[Front-end code change data]
━━━━━━━━━━━━━━━━━━━━

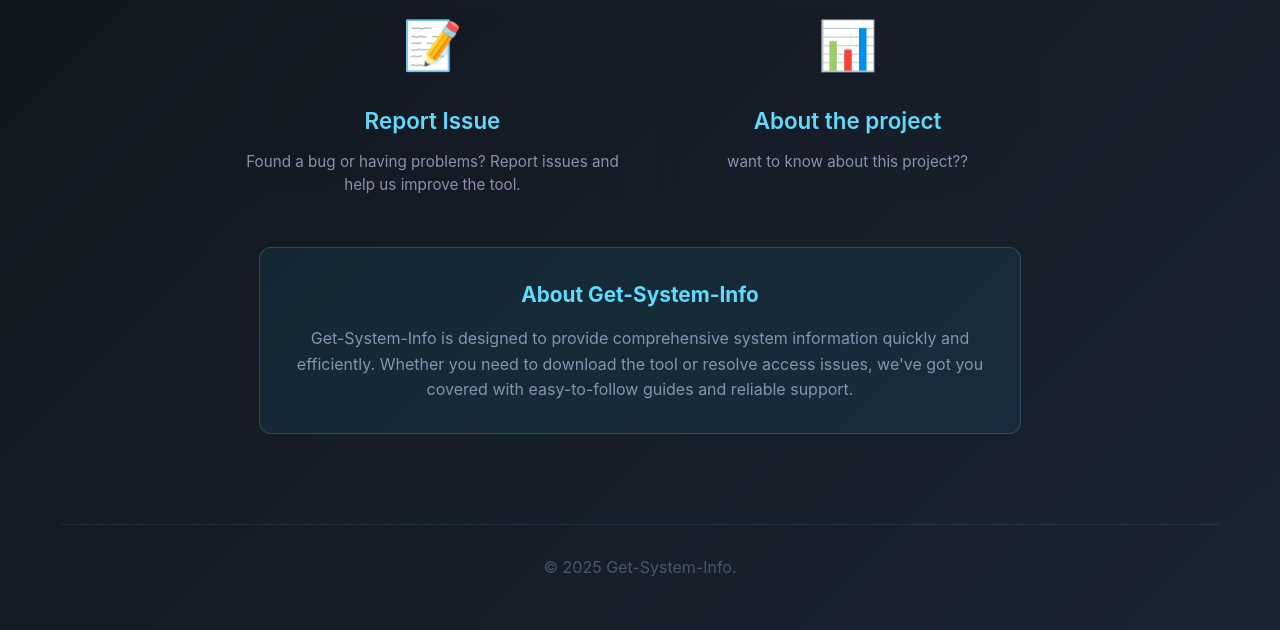
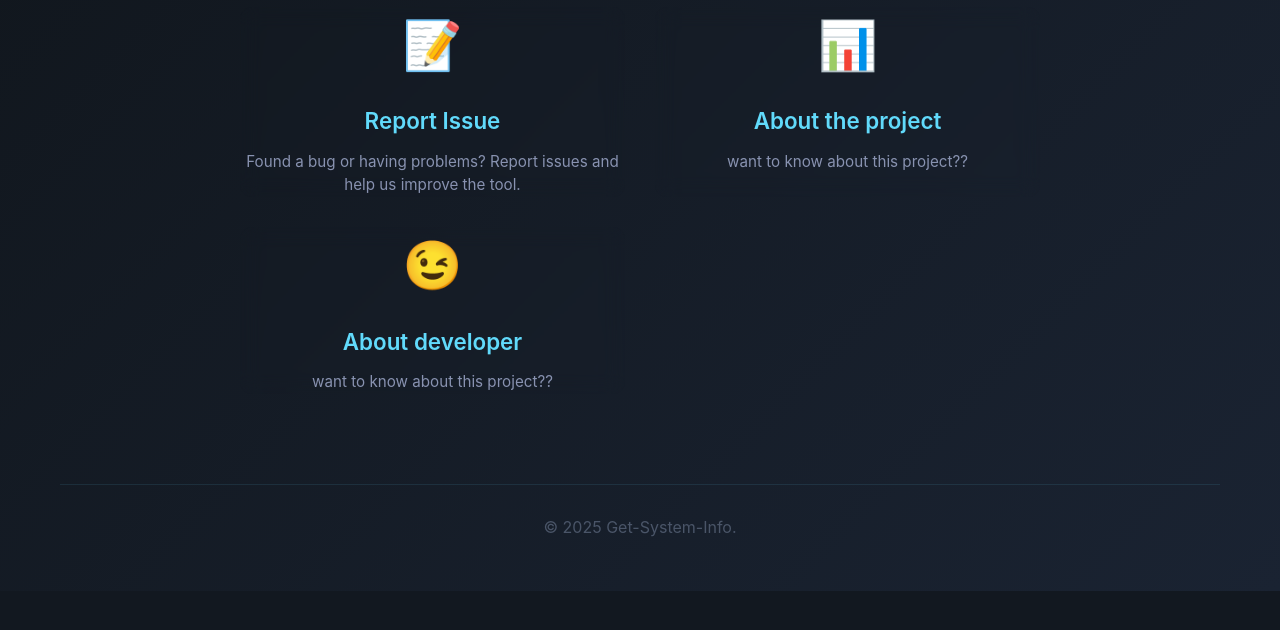
Before and after one commit to leuwenhoek/Get-System-info, a Flask app: page /home in a window 1280 px wide. Shown: the part 514-1144 px from the top of the page. After the commit the page ends 1105 px from the top, so only its background shows below. Run offline with Flask 3, Linux system fonts and the light colour scheme.

Commit message:
added location to about developer page

```diff
--- a/web/app/templates/home.html
+++ b/web/app/templates/home.html
@@ -234,16 +234,13 @@
                         <p class="nav-card-description">want to know about this project??</p>
                     </button>
                 </form>
-            </div>
-
-            <!-- Additional Info Section -->
-            <div class="info-section">
-                <h3 class="info-title">About Get-System-Info</h3>
-                <p class="info-text">
-                    Get-System-Info is designed to provide comprehensive system information quickly and efficiently.
-                    Whether you need to download the tool or resolve access issues, we've got you covered with
-                    easy-to-follow guides and reliable support.
-                </p>
+                <form action="{{ url_for('about_dev') }}" method="post" class="nav-card" style="border:none;background:none;padding:0;" target="_blank">
+                    <button type="submit" style="all:unset;cursor:pointer;width:100%;display:block;">
+                        <div class="nav-card-icon">😉</div>
+                        <h2 class="nav-card-title">About developer</h2>
+                        <p class="nav-card-description">want to know about this project??</p>
+                    </button>
+                </form>
             </div>
         </main>
 
```
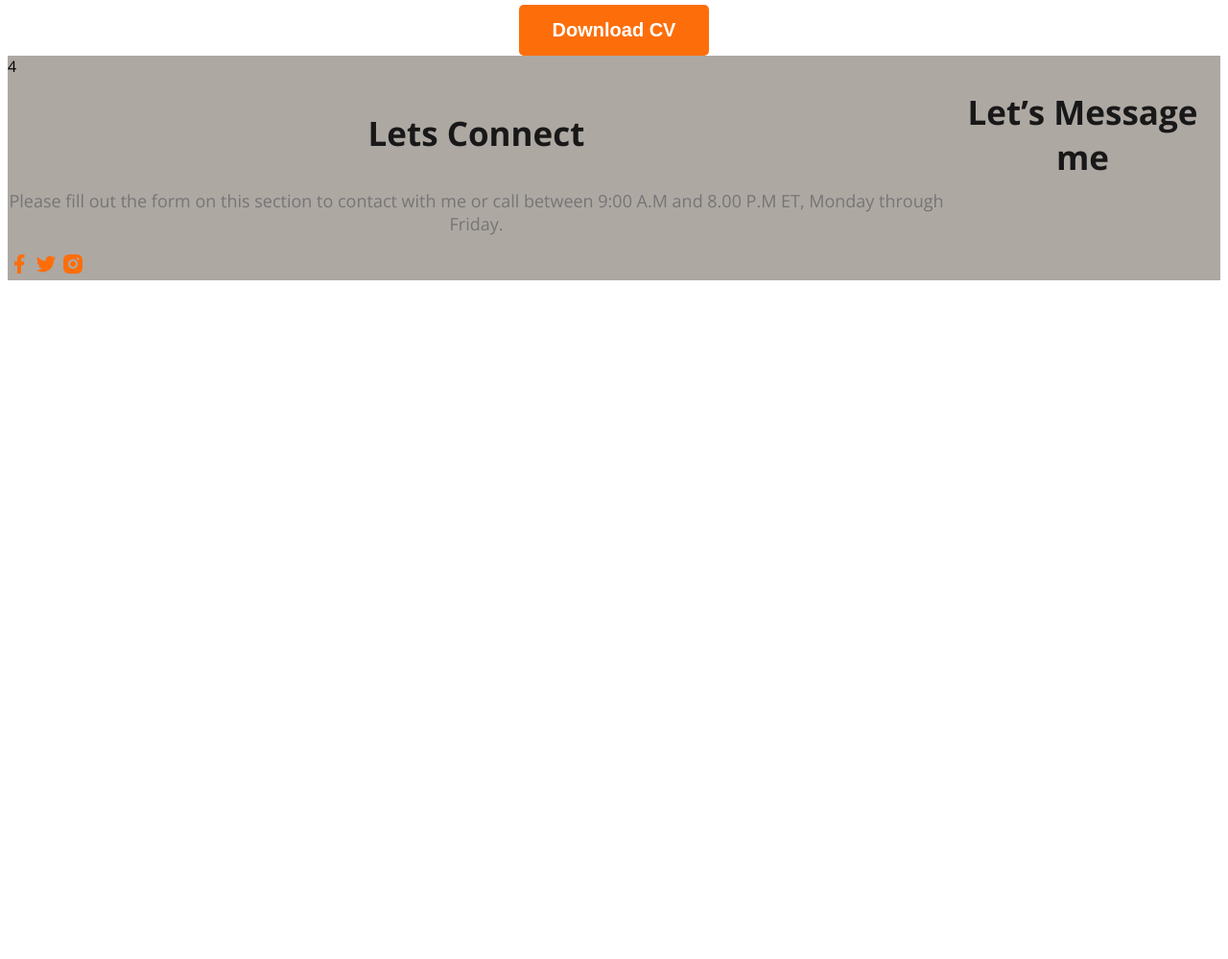
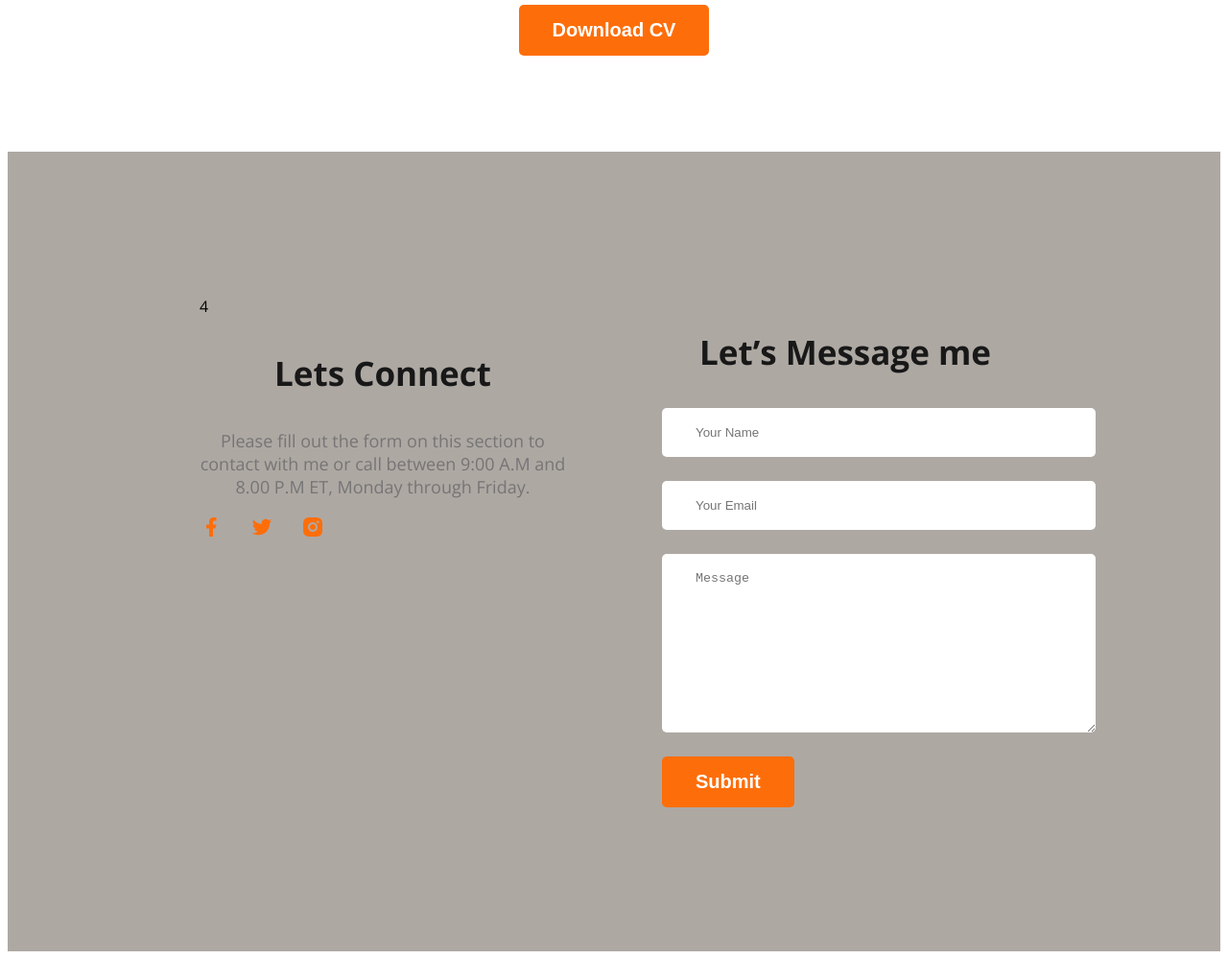
Before and after one commit to MDShawon1138/webdeveloper-portfolio23, a plain HTML site: page index.html in a window 1280 px wide. Shown: the part 3183-4182 px from the top of the page at 96% size. Before the commit the page ends 3483 px from the top, so only its background shows below. Drawn offline with nearby package versions, Linux system fonts and the light colour scheme.

Commit message:
finished footer section with contact form

```diff
--- a/index.html
+++ b/index.html
@@ -193,6 +193,12 @@
         </div>
         <div class="footer-column">
             <h3 class="section-title">Let’s Message me</h3>
+            <form class="contact"  action="">
+                <input type="text" placeholder="Your Name">
+                <input type="email" placeholder="Your Email">
+                <textarea name="" placeholder="Message" id="" cols="30" rows="10"></textarea>
+           <input class="btn-primary" type="submit" value="Submit">
+            </form>
         </div>
     </footer>
 </body>
--- a/styles/portfolio.css
+++ b/styles/portfolio.css
@@ -191,5 +191,30 @@ main section{
 /* footer styles */
 footer{
     display: flex;
+    gap: 100px
+    ;
     background: #AEA8A3;
+    margin-top: 100px;
+    padding: 150px 200px;
 }
+.footer-column{
+    width: 50%;
+}
+
+
+.social-links a{
+    margin-right: 25px;
+}
+
+.contact input[type="text"], .contact input[type="email"],
+textarea{
+    display: block;
+    margin-bottom: 25px;
+    padding: 18px 35px;
+    color: #757575;
+    border-radius: 5px;
+    background-color: #FFF;
+    border: 0px;
+    width: 100%;
+
+}
```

━━━━━━━━━━━━━━━━━━━━

DESCRIPTION OF THE TASK
If a line in the entries above contains the word "footer", copy it.

RESULT OF THIS TASK
finished footer section with contact form
         <div class="footer-column">
     </footer>
 /* footer styles */
 footer{
+.footer-column{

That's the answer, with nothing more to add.